Iron Ore Imports Boom as China Mills Go Big Before Curbs End

LAGOS (Capital Markets in Africa) – China’s just imported a gargantuan volume of iron ore. Shipments topped 100 million metric tons in January, the second-highest volume ever and a record for the month, as mills bought more cargoes amid expectations steel output will rebound when winter curbs are lifted.

Purchases swelled to 100.3 million tons, 9.3 percent higher than a year ago, and well above the 84.1 million tons seen in December, according to customs data on Thursday. The record monthly figure in the world’s largest buyer stands at 102.8 million tons, which was set in September.

Iron ore investors have been tracking China’s bid to fight pollution by cutting mills’ output, a drive that’s buttressed prices of higher-quality ores that are cleaner, while fuelling bets that steel demand will snap back when the curbs end. In anticipation, mills have been building up their ore inventory, helping to boost holdings across mainland ports to a record. The January figure is good news for miners including Rio Tinto Group, BHP Billiton Ltd. and Vale SA.
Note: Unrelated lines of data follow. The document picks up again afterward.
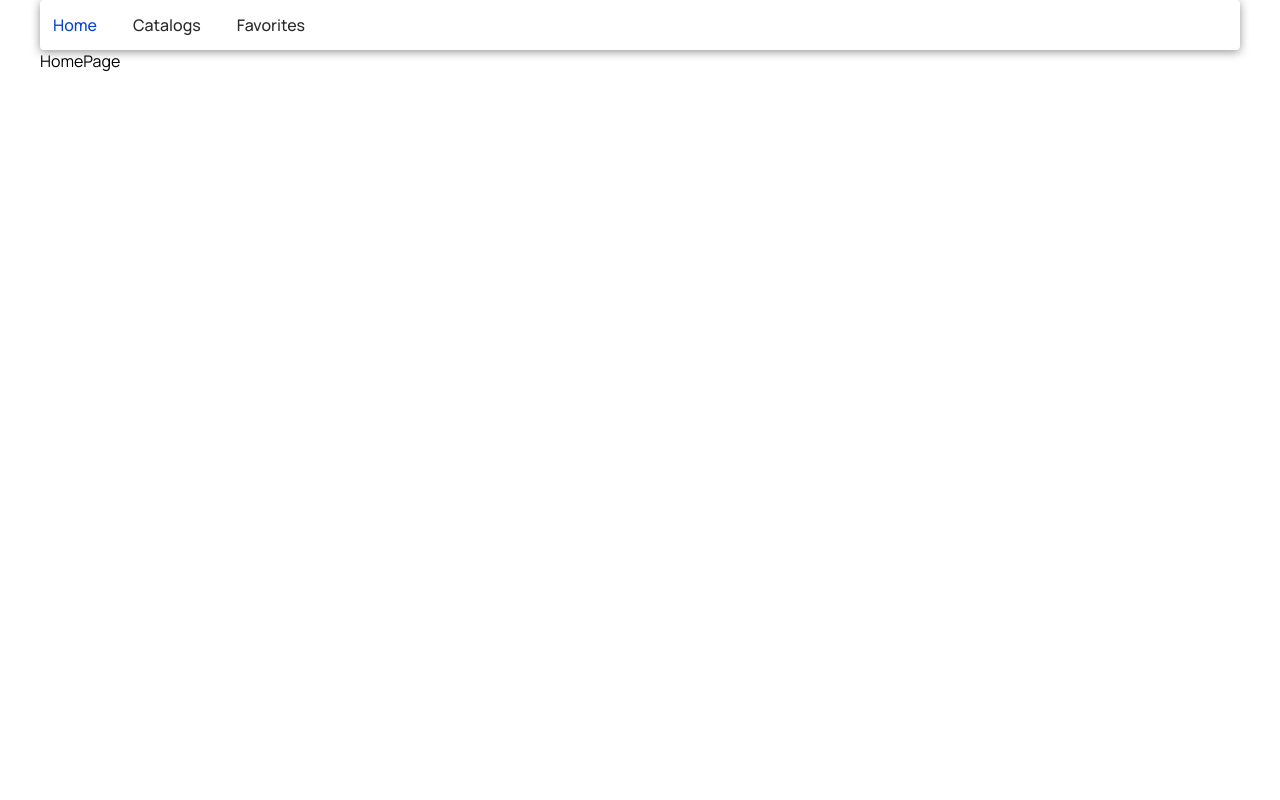
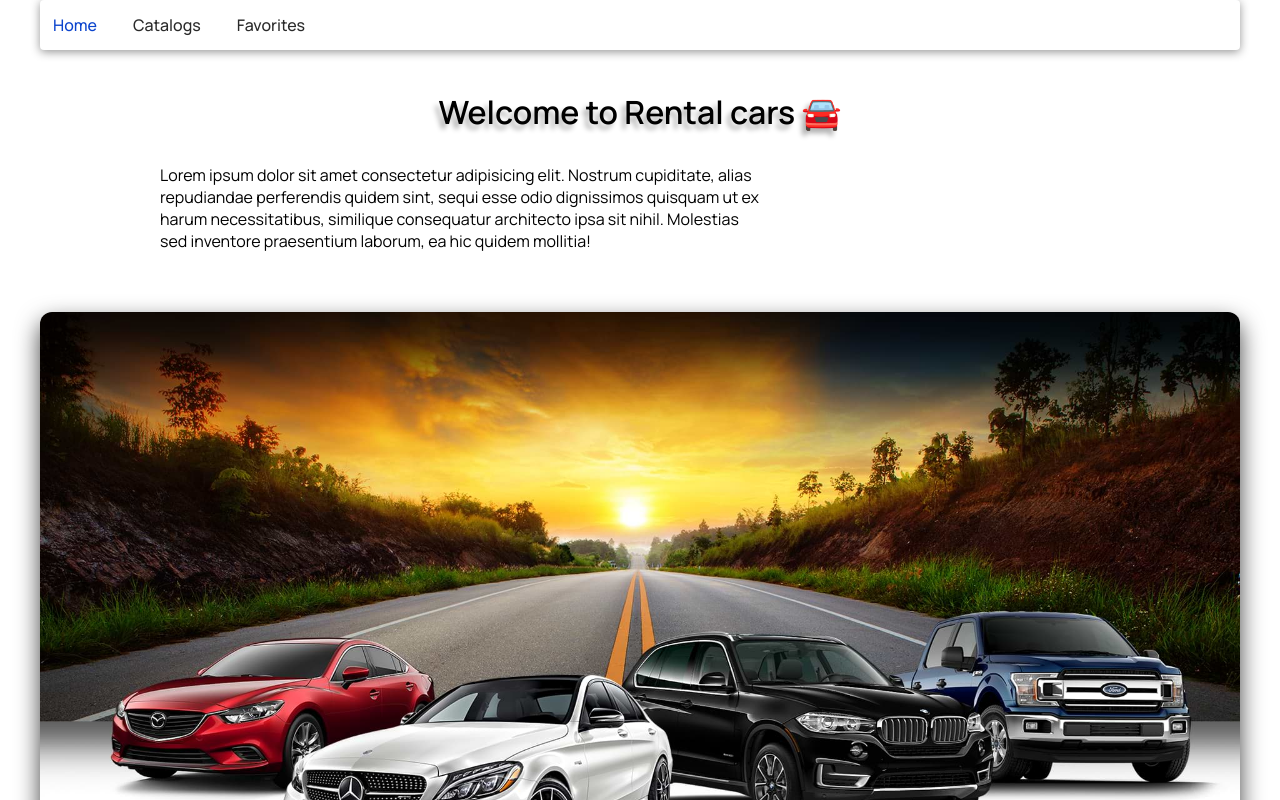
Before and after one commit to svmoskalyov/car-rental, a React (Vite) app: page / in a window 1280 px wide. Shown: the top 800 px of the page. Built offline with nearby package versions, Linux system fonts and the light colour scheme.

Commit message:
creates Home Page

```diff
--- a/src/pages/HomePage/HomePage.jsx
+++ b/src/pages/HomePage/HomePage.jsx
@@ -1,3 +1,45 @@
+import img from 'assets/images/home_m.jpeg';
+
 export const HomePage = () => {
-  return <div>HomePage</div>;
+  return (
+    <div>
+      <h1
+        style={{
+          marginTop: '40px',
+          textAlign: 'center',
+          textShadow: '-4px 5px 5px rgba(0,0,0,0.3)',
+        }}
+      >
+        Welcome to Rental cars 🚘
+      </h1>
+      <p
+        style={{
+          marginTop: '30px',
+          marginBottom: '60px',
+          marginLeft: '10%',
+          width: '50%',
+        }}
+      >
+        Lorem ipsum dolor sit amet consectetur adipisicing elit. Nostrum
+        cupiditate, alias repudiandae perferendis quidem sint, sequi esse odio
+        dignissimos quisquam ut ex harum necessitatibus, similique consequatur
+        architecto ipsa sit nihil. Molestias sed inventore praesentium laborum,
+        ea hic quidem mollitia!
+      </p>
+      <div
+        style={{
+          marginLeft: 'auto',
+          marginRight: 'auto',
+          backgroundImage: `url('${img}')`,
+          backgroundSize: 'cover',
+          backgroundRepeat: 'no-repeat',
+          backgroundPosition: 'center',
+          width: '100%',
+          height: 600,
+          borderRadius: 12,
+          boxShadow: ' 0px 10px 23px 0px rgba(0,0,0,0.75)',
+        }}
+      ></div>
+    </div>
+  );
 };
```
Also changed, not shown: src/assets/images/home_m.jpeg (added).
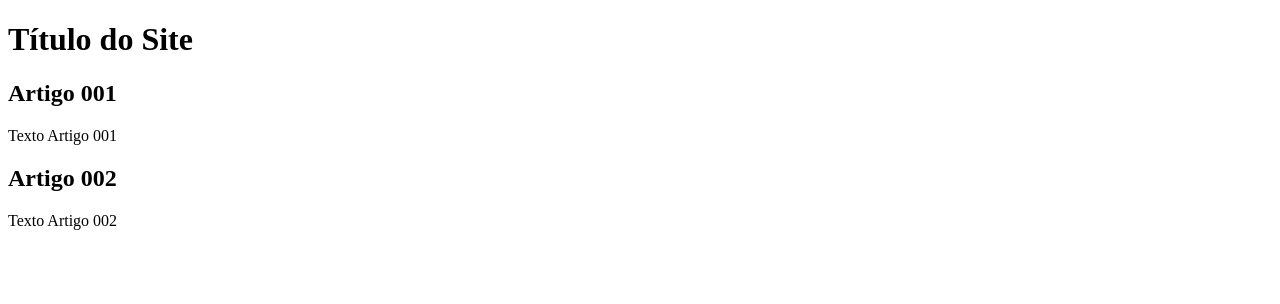
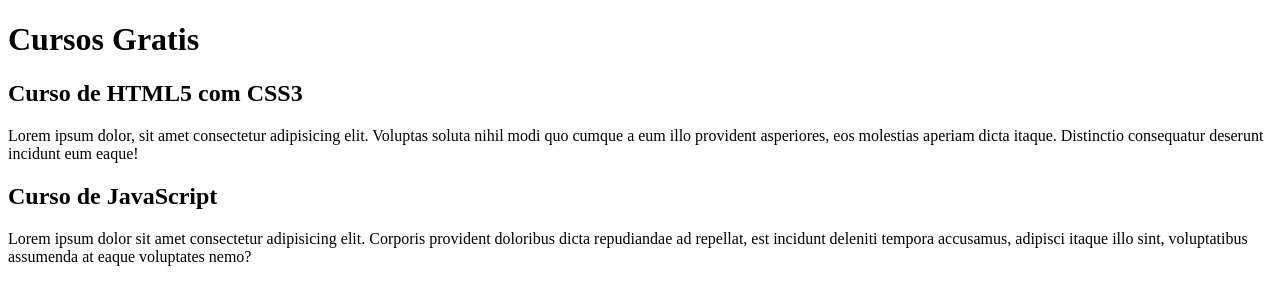
Before and after one commit to CarlosLucena1/projeto-site, a plain HTML site: page index.html in a window 1280 px wide. Drawn offline with Linux system fonts and the light colour scheme.

Commit message:
comecei a escreve o conteudo

```diff
--- a/index.html
+++ b/index.html
@@ -8,15 +8,15 @@
 <body>
     <main>
         <header>
-            <h1>Título do Site</h1>
+            <h1>Cursos Gratis</h1>
         </header>
         <article>
-        <h2>Artigo 001</h2>
-        <p>Texto Artigo 001</p>
+        <h2>Curso de HTML5 com CSS3</h2>
+        <p>Lorem ipsum dolor, sit amet consectetur adipisicing elit. Voluptas soluta nihil modi quo cumque a eum illo provident asperiores, eos molestias aperiam dicta itaque. Distinctio consequatur deserunt incidunt eum eaque!</p>
         </article>
         <article>
-            <h2>Artigo 002</h2>
-            <p>Texto Artigo 002</p>
+            <h2>Curso de JavaScript</h2>
+            <p>Lorem ipsum dolor sit amet consectetur adipisicing elit. Corporis provident doloribus dicta repudiandae ad repellat, est incidunt deleniti tempora accusamus, adipisci itaque illo sint, voluptatibus assumenda at eaque voluptates nemo?</p>
         </article>
     </main>
 </body>
```
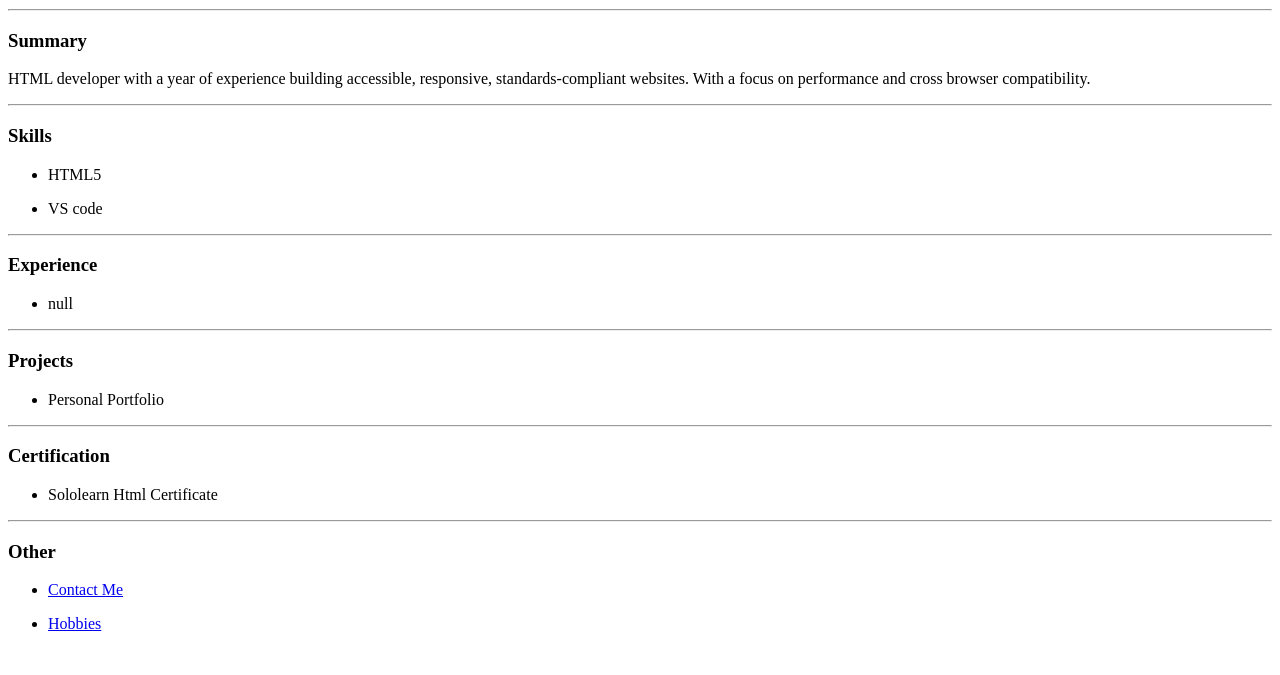
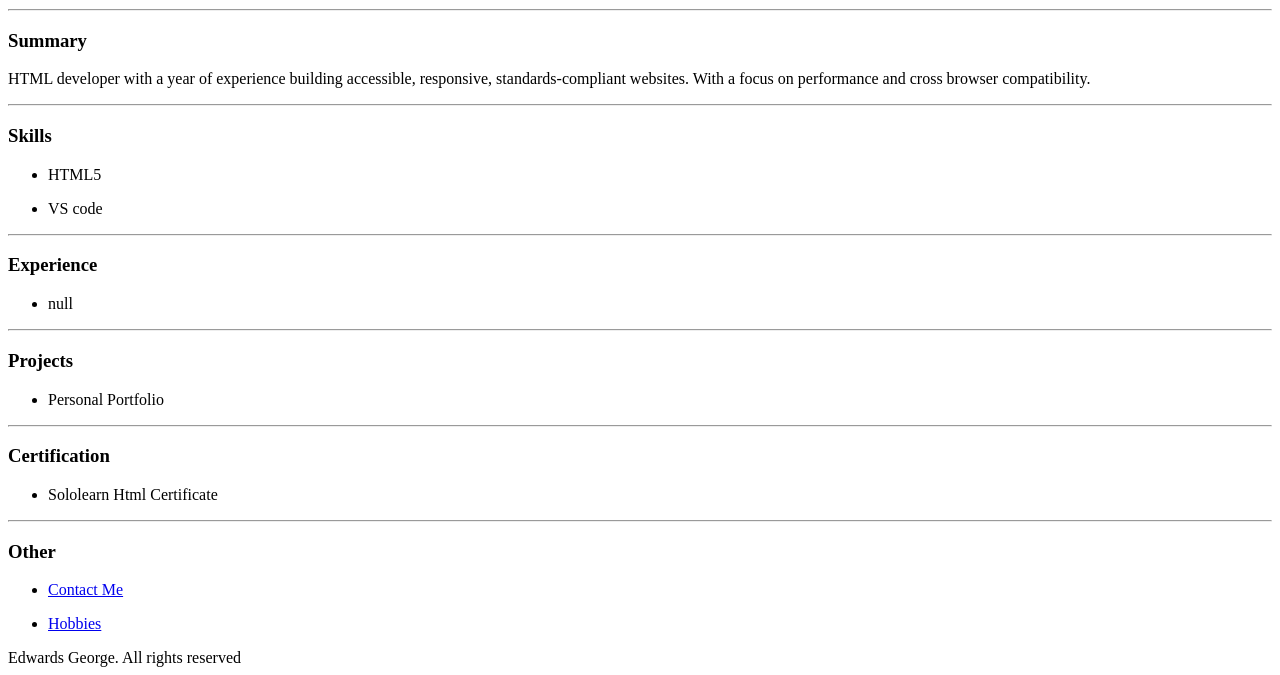
Before and after one commit to egi157/html-resume-, a plain HTML site: page index.html in a window 1280 px wide. Shown: the part 330-1005 px from the top of the page. Before the commit the page ends 979 px from the top, so only its background shows below. Drawn offline with Linux system fonts and the light colour scheme.

Commit message:
Update index.html

```diff
--- a/index.html
+++ b/index.html
@@ -50,5 +50,9 @@
     <li><a href="./hobbies.html">Hobbies</a></li>
 </ul>
 
+<footer>
+    Edwards George. All rights reserved
+    </footer>
+
 </body>
 </html>
```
“Steelmakers have carried out large-scale restocking ahead of the relaxation of output curbs in March, which is now showing up in the import numbers, ”Zhao Chaoyue, an analyst at China Merchants Futures Co., said in a text message. “Ore inventories held at mills have risen to historical high levels.”

This week, Goldman Sachs Group Inc.’s Jeff Currie told Bloomberg there’s a global shortage of high-grade ore, and is forecasting a rally to $85 a ton. Lourenco Goncalves, chief executive officer of Cleveland-Cliffs Inc., said at present high grade “hits the ground in China and goes into blast furnace”.

Spot ore with 62 percent iron content in Qingdao was at $77.10 a ton on Wednesday, the highest in almost a month, according to Prices have gained for four straight days and are 4.9 percent higher this year.

With the steel restrictions in place, port stockpiles of iron ore have expanded for the past four months — hitting a record 154.4 million tons in mid-January — before easing slightly, according to Shanghai Steelhome E-Commerce Co. Barclays Plc has said lower-quality grades are in abundance at the ports.

There are signs of solid shipments in February, although the headline figure will drop on the shorter month, and the week-long Lunar New Year break in China. Both Brazil and Australia’s Port Hedland dispatched record cargoes for the month of January, some of which will be discharged this month.

Source: Bloomberg Business News



Leave a Comment